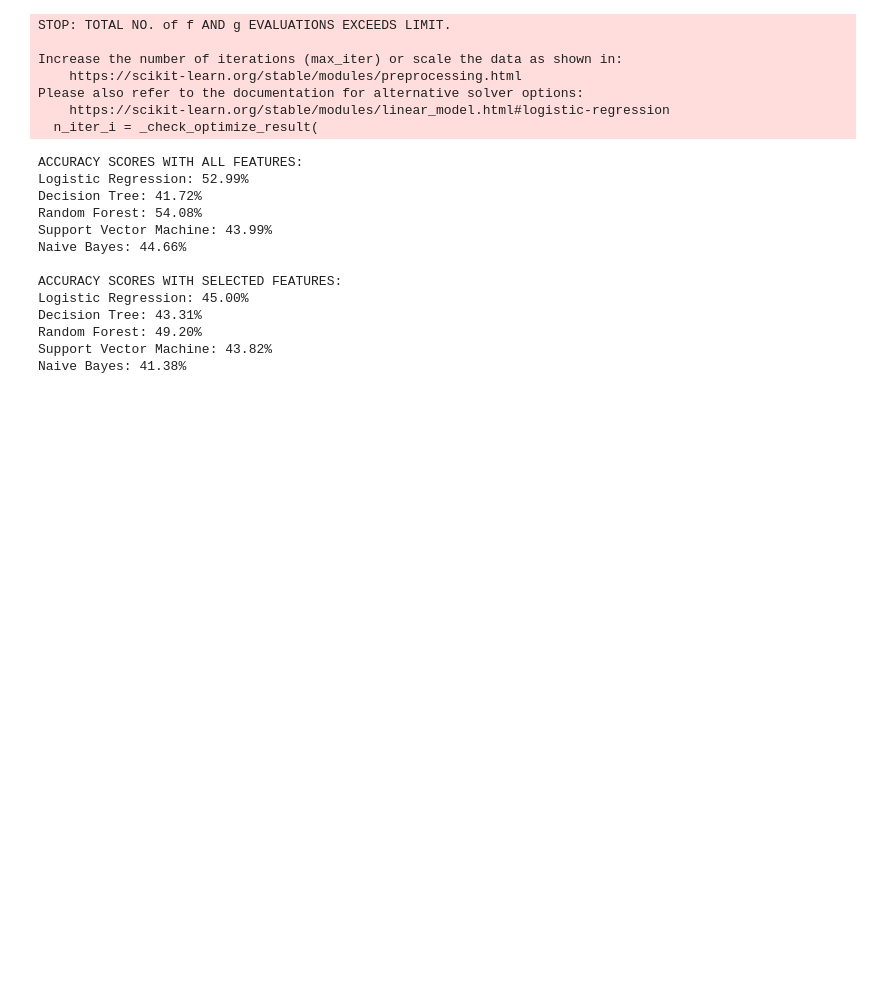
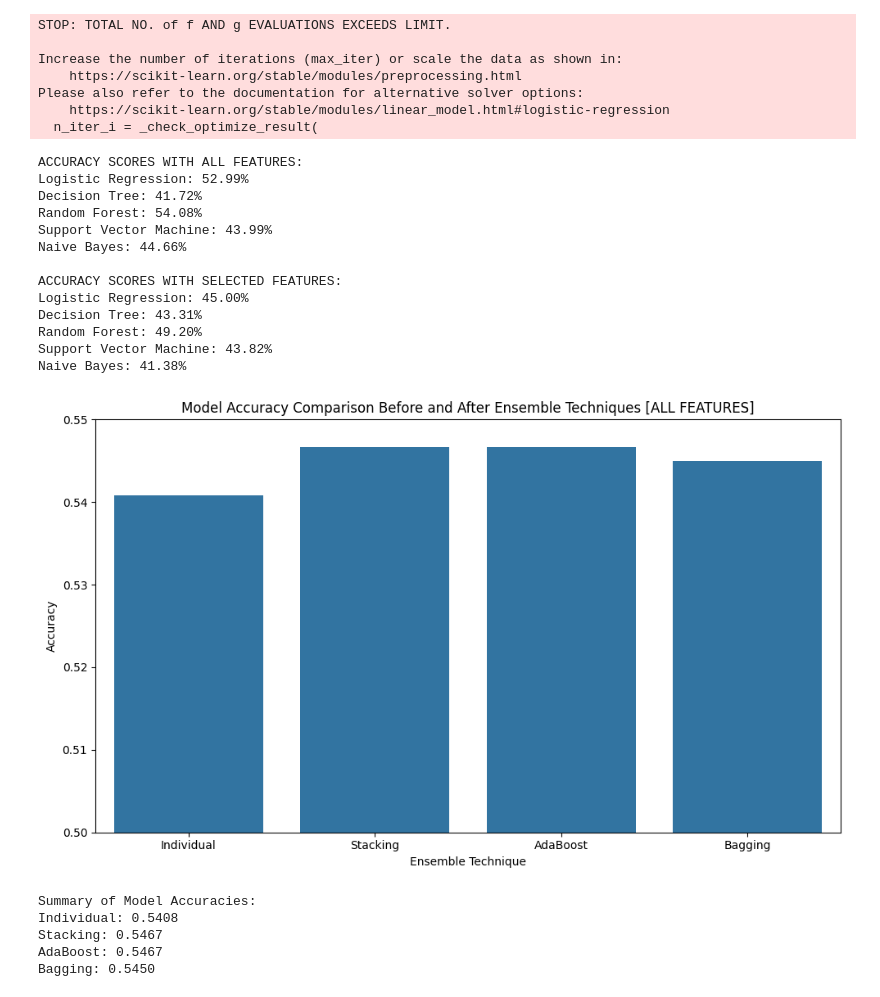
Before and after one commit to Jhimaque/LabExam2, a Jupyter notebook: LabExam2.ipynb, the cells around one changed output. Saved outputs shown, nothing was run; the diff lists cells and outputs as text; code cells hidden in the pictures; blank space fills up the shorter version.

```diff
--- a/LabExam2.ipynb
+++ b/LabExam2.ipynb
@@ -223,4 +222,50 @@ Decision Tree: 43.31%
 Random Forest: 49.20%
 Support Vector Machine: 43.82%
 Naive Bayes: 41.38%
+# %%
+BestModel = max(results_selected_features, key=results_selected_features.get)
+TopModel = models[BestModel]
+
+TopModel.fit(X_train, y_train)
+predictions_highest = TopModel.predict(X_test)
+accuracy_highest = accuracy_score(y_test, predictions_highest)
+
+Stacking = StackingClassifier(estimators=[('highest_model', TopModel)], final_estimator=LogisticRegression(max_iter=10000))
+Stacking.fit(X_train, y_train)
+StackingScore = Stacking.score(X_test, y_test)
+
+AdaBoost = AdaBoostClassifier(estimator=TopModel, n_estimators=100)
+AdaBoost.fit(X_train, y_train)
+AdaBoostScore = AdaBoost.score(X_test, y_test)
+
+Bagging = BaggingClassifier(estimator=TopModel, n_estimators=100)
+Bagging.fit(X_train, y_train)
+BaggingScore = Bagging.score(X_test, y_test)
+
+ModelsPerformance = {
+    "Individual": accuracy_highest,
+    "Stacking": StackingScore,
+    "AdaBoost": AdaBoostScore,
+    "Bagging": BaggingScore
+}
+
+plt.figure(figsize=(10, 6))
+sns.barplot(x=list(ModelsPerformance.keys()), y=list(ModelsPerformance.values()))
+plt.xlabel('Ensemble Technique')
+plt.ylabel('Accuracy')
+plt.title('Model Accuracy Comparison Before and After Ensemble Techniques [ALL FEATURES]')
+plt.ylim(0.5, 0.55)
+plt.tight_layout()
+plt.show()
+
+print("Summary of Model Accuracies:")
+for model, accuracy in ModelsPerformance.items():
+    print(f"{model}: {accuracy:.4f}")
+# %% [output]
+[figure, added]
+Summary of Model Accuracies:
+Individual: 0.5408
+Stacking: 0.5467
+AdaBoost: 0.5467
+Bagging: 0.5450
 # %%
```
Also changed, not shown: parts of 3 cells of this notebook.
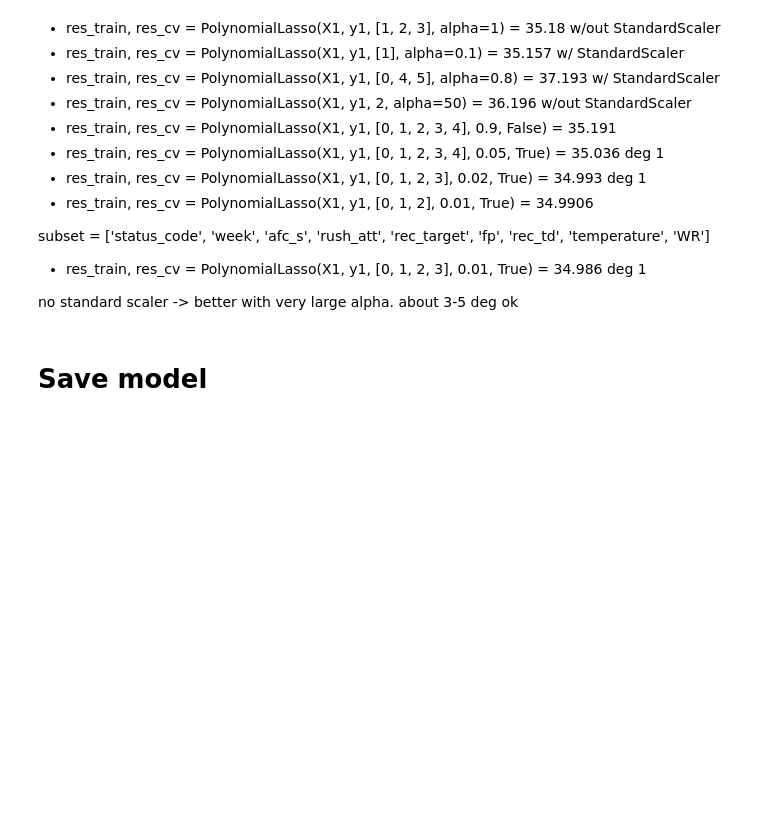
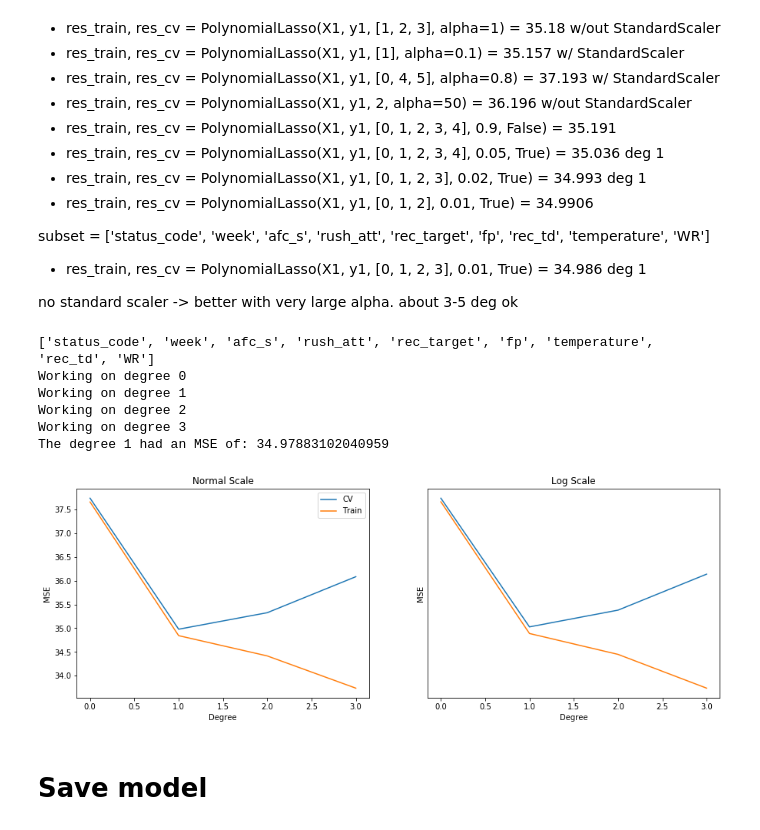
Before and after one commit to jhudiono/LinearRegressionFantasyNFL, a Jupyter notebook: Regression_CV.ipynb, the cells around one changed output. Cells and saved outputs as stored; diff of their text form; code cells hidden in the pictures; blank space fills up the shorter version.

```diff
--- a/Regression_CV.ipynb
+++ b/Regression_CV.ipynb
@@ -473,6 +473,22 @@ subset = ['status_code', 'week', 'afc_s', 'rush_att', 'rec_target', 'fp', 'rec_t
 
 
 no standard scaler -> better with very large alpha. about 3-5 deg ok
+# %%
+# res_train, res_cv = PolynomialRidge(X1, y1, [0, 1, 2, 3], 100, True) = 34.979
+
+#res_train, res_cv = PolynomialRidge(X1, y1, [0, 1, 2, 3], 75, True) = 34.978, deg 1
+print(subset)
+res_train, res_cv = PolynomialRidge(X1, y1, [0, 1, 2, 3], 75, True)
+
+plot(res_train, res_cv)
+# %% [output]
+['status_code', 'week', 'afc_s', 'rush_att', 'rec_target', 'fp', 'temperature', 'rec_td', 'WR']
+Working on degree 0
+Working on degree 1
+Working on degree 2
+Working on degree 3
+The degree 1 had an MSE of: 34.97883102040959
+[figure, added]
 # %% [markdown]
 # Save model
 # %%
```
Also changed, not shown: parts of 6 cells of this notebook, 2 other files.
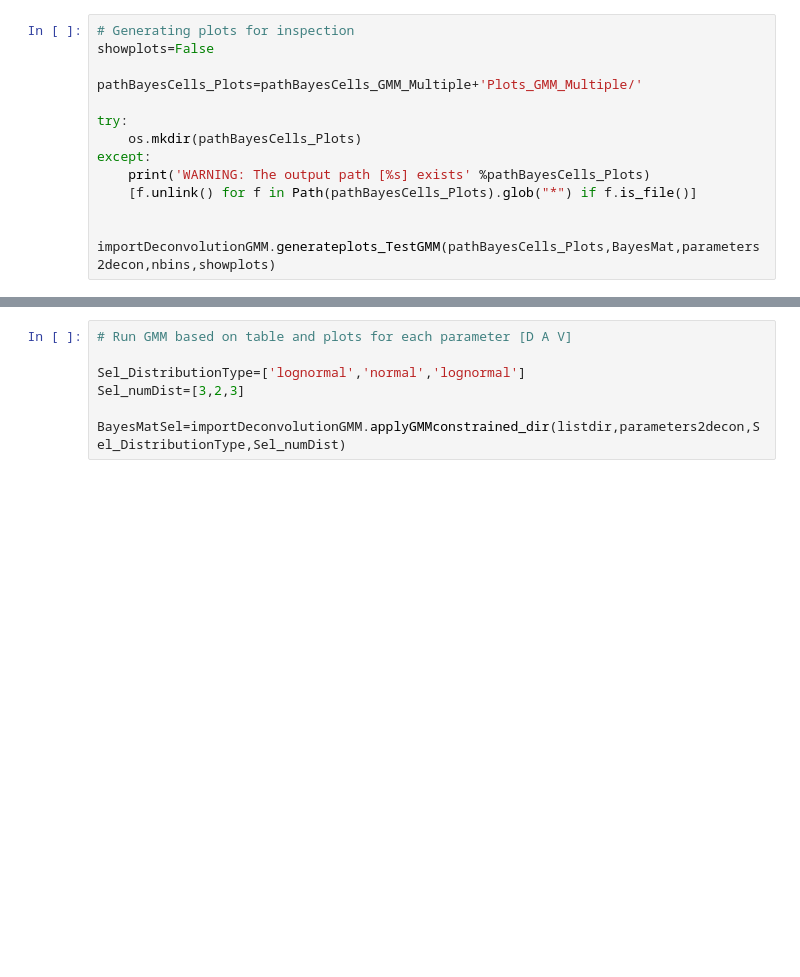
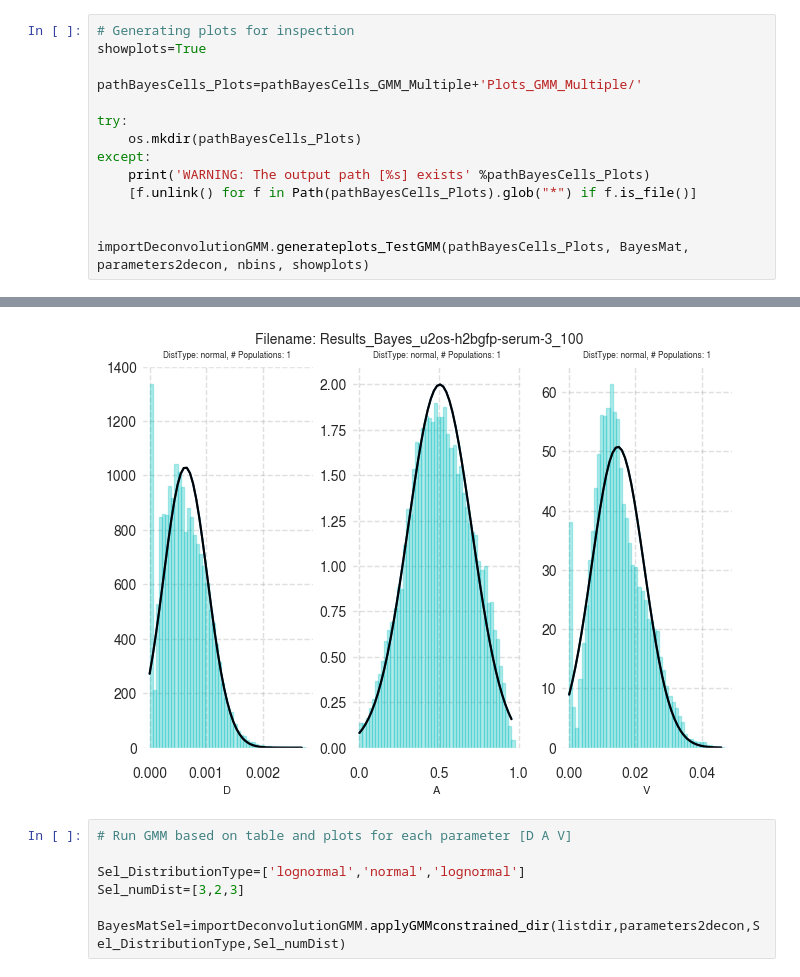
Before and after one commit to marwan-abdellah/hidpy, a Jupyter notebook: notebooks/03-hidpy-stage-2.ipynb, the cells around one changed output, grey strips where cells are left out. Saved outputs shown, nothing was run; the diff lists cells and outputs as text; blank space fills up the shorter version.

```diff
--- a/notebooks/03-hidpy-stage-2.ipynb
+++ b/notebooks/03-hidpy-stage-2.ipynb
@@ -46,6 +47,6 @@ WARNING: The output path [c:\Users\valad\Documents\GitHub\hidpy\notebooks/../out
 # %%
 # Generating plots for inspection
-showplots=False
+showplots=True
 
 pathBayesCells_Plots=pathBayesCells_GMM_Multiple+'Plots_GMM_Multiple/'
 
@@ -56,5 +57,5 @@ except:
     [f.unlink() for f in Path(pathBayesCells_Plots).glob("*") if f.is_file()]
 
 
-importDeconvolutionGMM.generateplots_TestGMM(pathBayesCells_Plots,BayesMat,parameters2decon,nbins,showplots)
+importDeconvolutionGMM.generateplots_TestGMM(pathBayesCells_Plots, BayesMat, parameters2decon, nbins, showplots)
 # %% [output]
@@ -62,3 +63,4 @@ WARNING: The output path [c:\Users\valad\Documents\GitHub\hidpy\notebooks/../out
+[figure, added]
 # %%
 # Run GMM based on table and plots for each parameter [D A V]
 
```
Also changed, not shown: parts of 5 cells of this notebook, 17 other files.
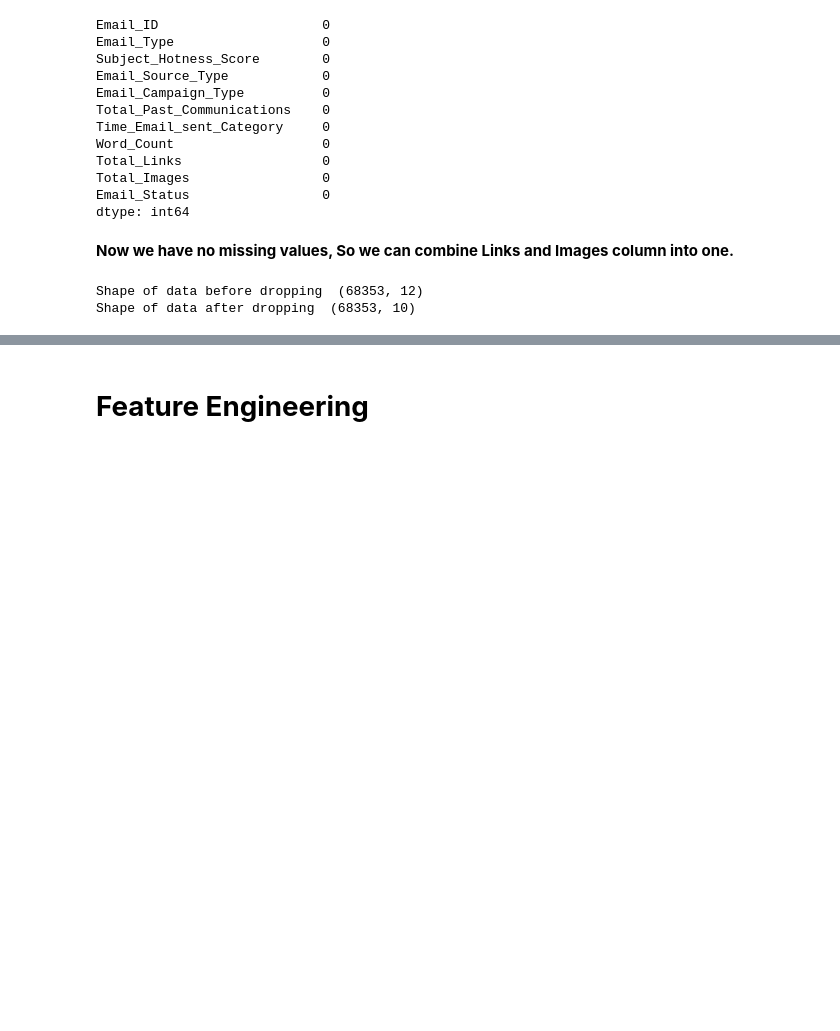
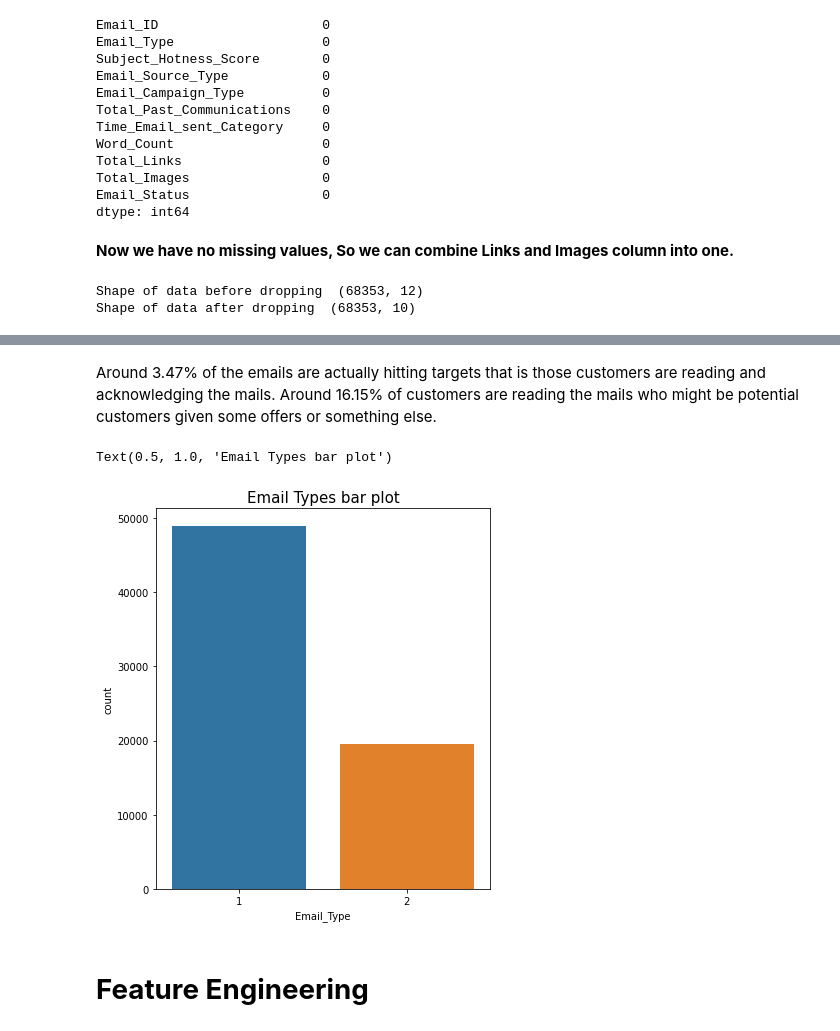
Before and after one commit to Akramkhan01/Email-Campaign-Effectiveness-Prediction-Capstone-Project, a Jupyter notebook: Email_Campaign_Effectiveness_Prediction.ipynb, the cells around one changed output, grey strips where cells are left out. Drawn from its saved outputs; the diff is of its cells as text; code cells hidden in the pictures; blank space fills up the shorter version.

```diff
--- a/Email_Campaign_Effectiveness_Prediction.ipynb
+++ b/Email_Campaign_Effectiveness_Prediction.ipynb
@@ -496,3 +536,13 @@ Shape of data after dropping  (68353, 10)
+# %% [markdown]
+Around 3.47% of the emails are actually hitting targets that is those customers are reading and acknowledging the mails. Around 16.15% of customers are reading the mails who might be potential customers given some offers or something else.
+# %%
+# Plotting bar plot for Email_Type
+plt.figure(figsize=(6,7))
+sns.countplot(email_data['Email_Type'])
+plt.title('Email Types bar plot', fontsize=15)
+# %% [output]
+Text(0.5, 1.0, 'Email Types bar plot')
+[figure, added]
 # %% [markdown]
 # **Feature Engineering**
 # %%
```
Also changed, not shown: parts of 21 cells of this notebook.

* WORK TO BE COMPLETED
Write out the listing above again, exactly, but with no pictures in the copy.

* FINAL ANSWER
Before and after one commit to Jhimaque/LabExam2, a Jupyter notebook: LabExam2.ipynb, the cells around one changed output. Saved outputs shown, nothing was run; the diff lists cells and outputs as text; code cells hidden in the pictures; blank space fills up the shorter version.

```diff
--- a/LabExam2.ipynb
+++ b/LabExam2.ipynb
@@ -223,4 +222,50 @@ Decision Tree: 43.31%
 Random Forest: 49.20%
 Support Vector Machine: 43.82%
 Naive Bayes: 41.38%
+# %%
+BestModel = max(results_selected_features, key=results_selected_features.get)
+TopModel = models[BestModel]
+
+TopModel.fit(X_train, y_train)
+predictions_highest = TopModel.predict(X_test)
+accuracy_highest = accuracy_score(y_test, predictions_highest)
+
+Stacking = StackingClassifier(estimators=[('highest_model', TopModel)], final_estimator=LogisticRegression(max_iter=10000))
+Stacking.fit(X_train, y_train)
+StackingScore = Stacking.score(X_test, y_test)
+
+AdaBoost = AdaBoostClassifier(estimator=TopModel, n_estimators=100)
+AdaBoost.fit(X_train, y_train)
+AdaBoostScore = AdaBoost.score(X_test, y_test)
+
+Bagging = BaggingClassifier(estimator=TopModel, n_estimators=100)
+Bagging.fit(X_train, y_train)
+BaggingScore = Bagging.score(X_test, y_test)
+
+ModelsPerformance = {
+    "Individual": accuracy_highest,
+    "Stacking": StackingScore,
+    "AdaBoost": AdaBoostScore,
+    "Bagging": BaggingScore
+}
+
+plt.figure(figsize=(10, 6))
+sns.barplot(x=list(ModelsPerformance.keys()), y=list(ModelsPerformance.values()))
+plt.xlabel('Ensemble Technique')
+plt.ylabel('Accuracy')
+plt.title('Model Accuracy Comparison Before and After Ensemble Techniques [ALL FEATURES]')
+plt.ylim(0.5, 0.55)
+plt.tight_layout()
+plt.show()
+
+print("Summary of Model Accuracies:")
+for model, accuracy in ModelsPerformance.items():
+    print(f"{model}: {accuracy:.4f}")
+# %% [output]
+[figure, added]
+Summary of Model Accuracies:
+Individual: 0.5408
+Stacking: 0.5467
+AdaBoost: 0.5467
+Bagging: 0.5450
 # %%
```
Also changed, not shown: parts of 3 cells of this notebook.
Before and after one commit to jhudiono/LinearRegressionFantasyNFL, a Jupyter notebook: Regression_CV.ipynb, the cells around one changed output. Cells and saved outputs as stored; diff of their text form; code cells hidden in the pictures; blank space fills up the shorter version.

```diff
--- a/Regression_CV.ipynb
+++ b/Regression_CV.ipynb
@@ -473,6 +473,22 @@ subset = ['status_code', 'week', 'afc_s', 'rush_att', 'rec_target', 'fp', 'rec_t
 
 
 no standard scaler -> better with very large alpha. about 3-5 deg ok
+# %%
+# res_train, res_cv = PolynomialRidge(X1, y1, [0, 1, 2, 3], 100, True) = 34.979
+
+#res_train, res_cv = PolynomialRidge(X1, y1, [0, 1, 2, 3], 75, True) = 34.978, deg 1
+print(subset)
+res_train, res_cv = PolynomialRidge(X1, y1, [0, 1, 2, 3], 75, True)
+
+plot(res_train, res_cv)
+# %% [output]
+['status_code', 'week', 'afc_s', 'rush_att', 'rec_target', 'fp', 'temperature', 'rec_td', 'WR']
+Working on degree 0
+Working on degree 1
+Working on degree 2
+Working on degree 3
+The degree 1 had an MSE of: 34.97883102040959
+[figure, added]
 # %% [markdown]
 # Save model
 # %%
```
Also changed, not shown: parts of 6 cells of this notebook, 2 other files.
Before and after one commit to marwan-abdellah/hidpy, a Jupyter notebook: notebooks/03-hidpy-stage-2.ipynb, the cells around one changed output, grey strips where cells are left out. Saved outputs shown, nothing was run; the diff lists cells and outputs as text; blank space fills up the shorter version.

```diff
--- a/notebooks/03-hidpy-stage-2.ipynb
+++ b/notebooks/03-hidpy-stage-2.ipynb
@@ -46,6 +47,6 @@ WARNING: The output path [c:\Users\valad\Documents\GitHub\hidpy\notebooks/../out
 # %%
 # Generating plots for inspection
-showplots=False
+showplots=True
 
 pathBayesCells_Plots=pathBayesCells_GMM_Multiple+'Plots_GMM_Multiple/'
 
@@ -56,5 +57,5 @@ except:
     [f.unlink() for f in Path(pathBayesCells_Plots).glob("*") if f.is_file()]
 
 
-importDeconvolutionGMM.generateplots_TestGMM(pathBayesCells_Plots,BayesMat,parameters2decon,nbins,showplots)
+importDeconvolutionGMM.generateplots_TestGMM(pathBayesCells_Plots, BayesMat, parameters2decon, nbins, showplots)
 # %% [output]
@@ -62,3 +63,4 @@ WARNING: The output path [c:\Users\valad\Documents\GitHub\hidpy\notebooks/../out
+[figure, added]
 # %%
 # Run GMM based on table and plots for each parameter [D A V]
 
```
Also changed, not shown: parts of 5 cells of this notebook, 17 other files.
Before and after one commit to Akramkhan01/Email-Campaign-Effectiveness-Prediction-Capstone-Project, a Jupyter notebook: Email_Campaign_Effectiveness_Prediction.ipynb, the cells around one changed output, grey strips where cells are left out. Drawn from its saved outputs; the diff is of its cells as text; code cells hidden in the pictures; blank space fills up the shorter version.

```diff
--- a/Email_Campaign_Effectiveness_Prediction.ipynb
+++ b/Email_Campaign_Effectiveness_Prediction.ipynb
@@ -496,3 +536,13 @@ Shape of data after dropping  (68353, 10)
+# %% [markdown]
+Around 3.47% of the emails are actually hitting targets that is those customers are reading and acknowledging the mails. Around 16.15% of customers are reading the mails who might be potential customers given some offers or something else.
+# %%
+# Plotting bar plot for Email_Type
+plt.figure(figsize=(6,7))
+sns.countplot(email_data['Email_Type'])
+plt.title('Email Types bar plot', fontsize=15)
+# %% [output]
+Text(0.5, 1.0, 'Email Types bar plot')
+[figure, added]
 # %% [markdown]
 # **Feature Engineering**
 # %%
```
Also changed, not shown: parts of 21 cells of this notebook.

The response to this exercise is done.